Before-and-after page screenshots:

#####

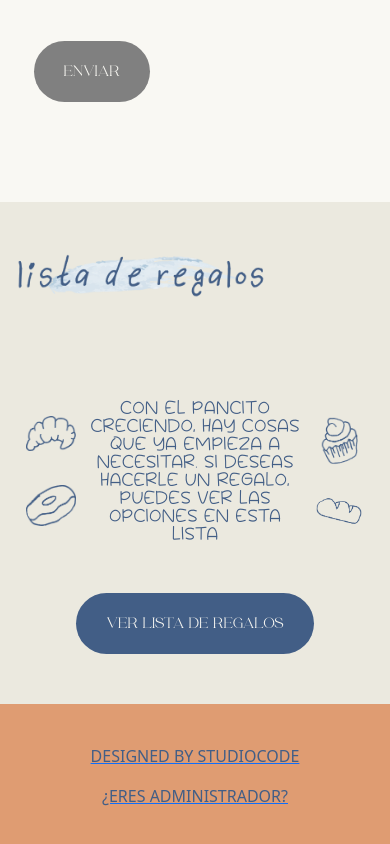
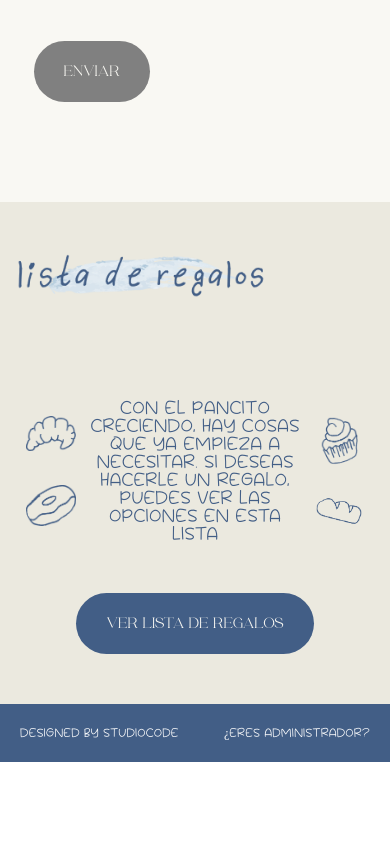
Before and after one commit to danielvergaray/babyShower_olivia, a React (Vite) app: page / in a window 390 px wide. Shown: the part 3006-3850 px from the top of the page. After the commit the page ends 3768 px from the top, so only its background shows below. Built offline with nearby package versions, Linux system fonts and the light colour scheme; no server answers; the database is empty.

Commit message:
estilos movil

```diff
--- a/src/components/sass/_Footer.scss
+++ b/src/components/sass/_Footer.scss
@@ -35,15 +35,30 @@
 
 @media (max-width: 846px) {
   .seccion-footer {
-    text-align: center;
-    background-color: $Secundario-naranja;
-    padding: 40px 10px;
-    .titulo-imagen {
-      width: 80%;
-      margin: auto;
+    display: grid;
+    grid-template-columns: 50% 50%;
+    background-color: $Principal-azul;
+    font-family: "give-away";
+    padding: 20px;
+    font-size: 12px;
 
-      img {
+    .link {
+      a {
+        text-decoration: none;
+        width: min-content;
+        cursor: auto;
+        p {
+          color: white;
+          margin: 0;
+          width: fit-content;
+        }
+      }
+    }
+    .link-admin {
+      a {
         width: 100%;
+        display: flex;
+        justify-content: flex-end;
       }
     }
   }
```
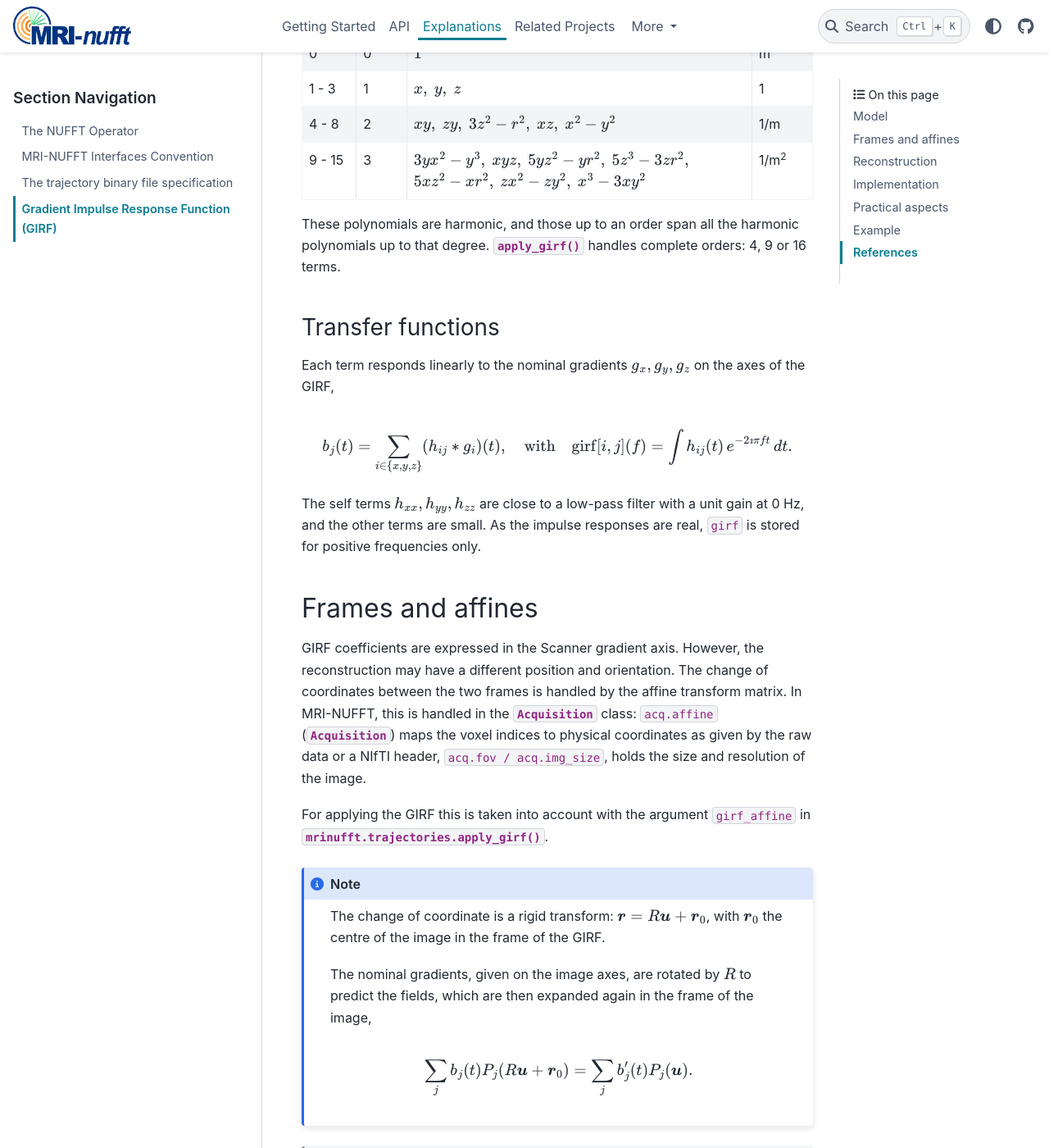
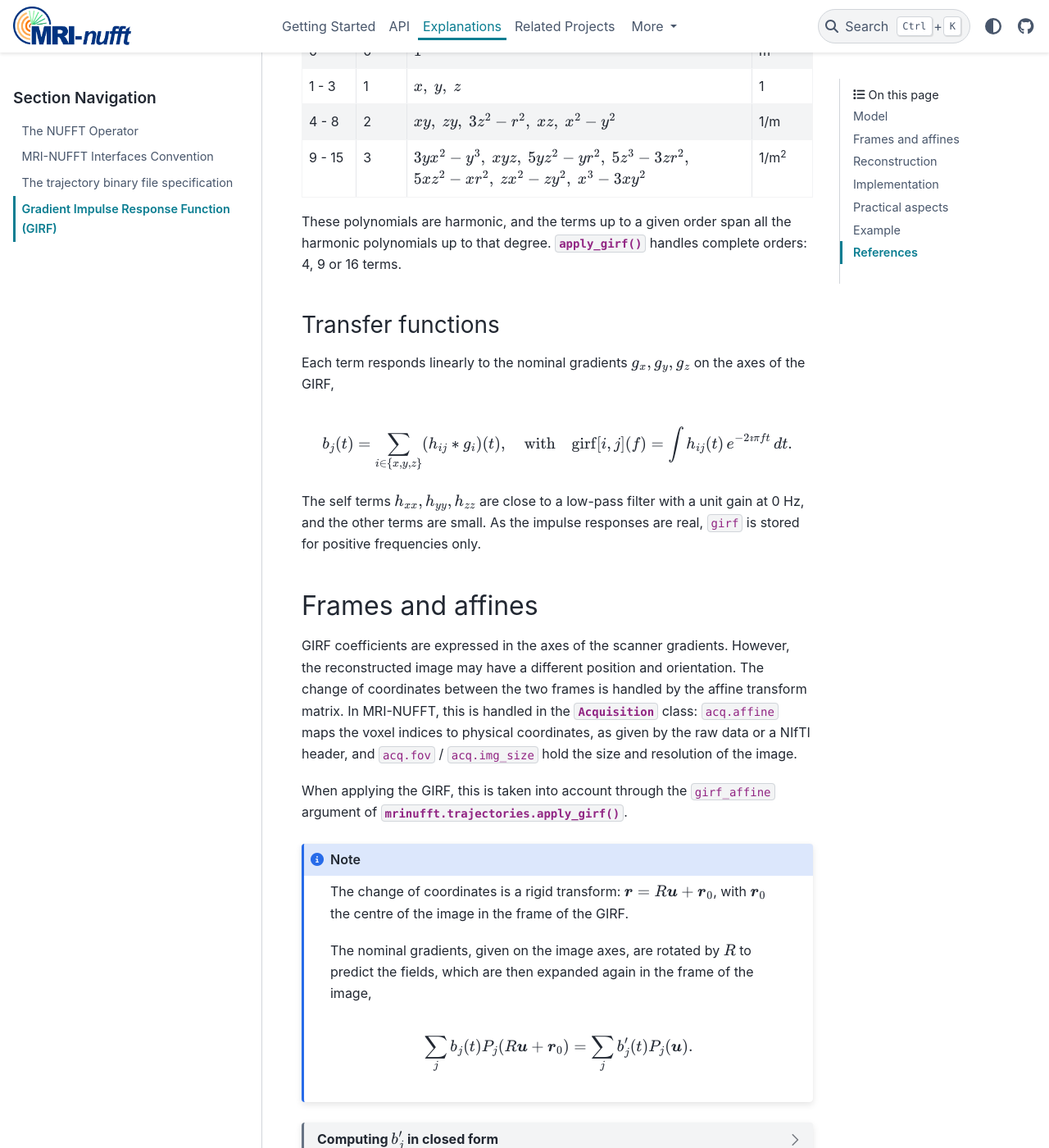
Before and after one commit to mind-inria/mri-nufft, a Sphinx documentation site: the page built from docs/explanations/girf.rst, in a window 1280 px wide and 1400 px high, scrolled down 1716 px. Shown: the whole window at 82% size. Built offline with Sphinx 7.4.7 and the PyData theme 0.15.4, drawn with Linux system fonts in a browser that asks for light colours; pages that are not in the unit, such as notebooks, are missing from menus; some of the changed text lies outside the part shown.

Commit message:
fix a bunch of grammar

```diff
--- a/docs/explanations/girf.rst
+++ b/docs/explanations/girf.rst
@@ -12,18 +12,18 @@
 For non-Cartesian trajectories, reconstructing with the nominal k-space
 positions then causes blurring, shading or ghosting.
 
-These imperfection are typically modeled as Linear Time Invariant (LTI) system, and we
-model them using the gradient impulse
-response function (GIRF) [Van13]_ [Add12]_.
+These imperfections are typically modeled as a linear time-invariant (LTI)
+system, characterized by the gradient impulse response function (GIRF)
+[Van13]_ [Add12]_.
 
 .. note::
 
-   In mri-nufft, the GIRF can be read and apply with the following functions:
+   In mri-nufft, the GIRF can be read and applied with the following functions:
 
-   - :func:`mrinufft.trajectories.apply_girf` to correct for these imperfections.
-   - :func:`mrinufft.io.read_girf` reads the GIRF (tailored to the Skope system in used at Neurospin)
+   - :func:`mrinufft.trajectories.apply_girf` corrects the trajectory for these imperfections.
+   - :func:`mrinufft.io.read_girf` reads the GIRF (tailored to the Skope system in use at NeuroSpin).
    - :func:`mrinufft.extras.compute_girf_interpolators` includes the higher-order
-       terms, and the static off-resonance, in :class:`~mrinufft.operators.off_resonance.MRIFourierCorrected`.
+     terms, and the static off-resonance, in :class:`~mrinufft.operators.off_resonance.MRIFourierCorrected`.
 
 .. tip::
 
@@ -74,7 +74,7 @@
 |         |       | :math:`5xz^2 - xr^2,\ zx^2 - zy^2,\ x^3 - 3xy^2`                  |                      |
 +---------+-------+-------------------------------------------------------------------+----------------------+
 
-These polynomials are harmonic, and those up to an order span all the harmonic polynomials up to that degree.
+These polynomials are harmonic, and the terms up to a given order span all the harmonic polynomials up to that degree.
 :func:`~mrinufft.trajectories.apply_girf` handles complete orders: 4, 9 or 16
 terms.
 
@@ -98,14 +98,14 @@
 Frames and affines
 ==================
 
-GIRF coefficients are expressed in the Scanner gradient axis. However, the reconstruction may have a different position and orientation.  The change of coordinates between the two frames is handled by the affine transform matrix. In MRI-NUFFT, this is handled in the :class:`~mrinufft.trajectories.Acquisition` class:
-``acq.affine`` (:class:`~mrinufft.trajectories.Acquisition`) maps the voxel indices to physical coordinates as given by the raw data or a NIfTI header,  ``acq.fov / acq.img_size``, holds the size and resolution of the image.
+GIRF coefficients are expressed in the axes of the scanner gradients. However, the reconstructed image may have a different position and orientation. The change of coordinates between the two frames is handled by the affine transform matrix. In MRI-NUFFT, this is handled in the :class:`~mrinufft.trajectories.Acquisition` class:
+``acq.affine`` maps the voxel indices to physical coordinates, as given by the raw data or a NIfTI header, and ``acq.fov`` / ``acq.img_size`` hold the size and resolution of the image.
 
-For applying the GIRF this is taken into account with the argument ``girf_affine`` in :func:`mrinufft.trajectories.apply_girf`.
+When applying the GIRF, this is taken into account through the ``girf_affine`` argument of :func:`mrinufft.trajectories.apply_girf`.
 
 .. note::
 
-    The change of coordinate is a rigid transform: :math:`\boldsymbol{r} = R\boldsymbol{u} + \boldsymbol{r}_0`, with :math:`\boldsymbol{r}_0` the centre of the image in the frame of the GIRF.
+    The change of coordinates is a rigid transform: :math:`\boldsymbol{r} = R\boldsymbol{u} + \boldsymbol{r}_0`, with :math:`\boldsymbol{r}_0` the centre of the image in the frame of the GIRF.
 
     The nominal gradients, given on the image axes, are rotated by :math:`R` to predict the fields, which are then expanded again in the frame of the image,
 
@@ -170,7 +170,7 @@
     All the degrees then follow from :math:`\tilde{T}_j = T_j[A, \dots, A]`, which is symmetric: the part of degree :math:`k` is :math:`\binom{l}{k}` times its entries whose first :math:`l - k`
     indices are the homogeneous one.
 
-.. dropdown:: Computing :math:`b_j'` with the linear regression
+.. dropdown:: Computing :math:`b_j'` by linear regression
 
     The relation holds for all :math:`\boldsymbol{u}`. Evaluating the terms at
     :math:`N \geq n_\mathrm{terms}` random points :math:`\boldsymbol{u}_n` gives
@@ -187,7 +187,7 @@
     use it to check the closed form.
 
 
-In MRI-NUFFT we use the closed form expression, in homogeneous coordinates
+In MRI-NUFFT we use the closed-form expression, in homogeneous coordinates
 (``_reexpansion`` in ``mrinufft/trajectories/girf.py``, used by
 :func:`~mrinufft.trajectories.apply_girf`).
 
@@ -302,7 +302,7 @@
 as the expansion in the frame of the image leaves only the phase that is
 neither constant nor linear. Its rank, the number of products, is then reduced
 to :math:`L` by an SVD of the small matrices relating the two sets of factors,
-which gives the best rank :math:`L` approximation of the series, without ever
+which gives the best rank-:math:`L` approximation of the series, without ever
 forming the :math:`M \times N` matrix of the exponential. A factorization of the
 static off-resonance is included by taking the products of its factors with
 those of the compressed series, and compressing these products in the same way.
@@ -345,7 +345,7 @@
   response slower than the window precedes its cause.
 
 Responses slower than :math:`1/\delta f` cannot be represented. In particular, a
-gain at 0 Hz that departs from those of the neighbouring frequencies, e.g.
+gain at 0 Hz that departs from that of the neighbouring frequencies, e.g.
 because of how drifts were removed during the measurement, is spread as a
 constant over the whole window: it adds a ramp lasting :math:`1/\delta f` after
 each change of the gradients. The low frequencies of a GIRF are worth checking
```
Also changed, not shown: other parts of docs/explanations/girf.rst (+3 -3 lines).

#####

- [Work required]: Which of the lines above carry the string "content"? Pick them out and copy them.

- [Exercise answer]:
+        width: min-content;
+          width: fit-content;
+        justify-content: flex-end;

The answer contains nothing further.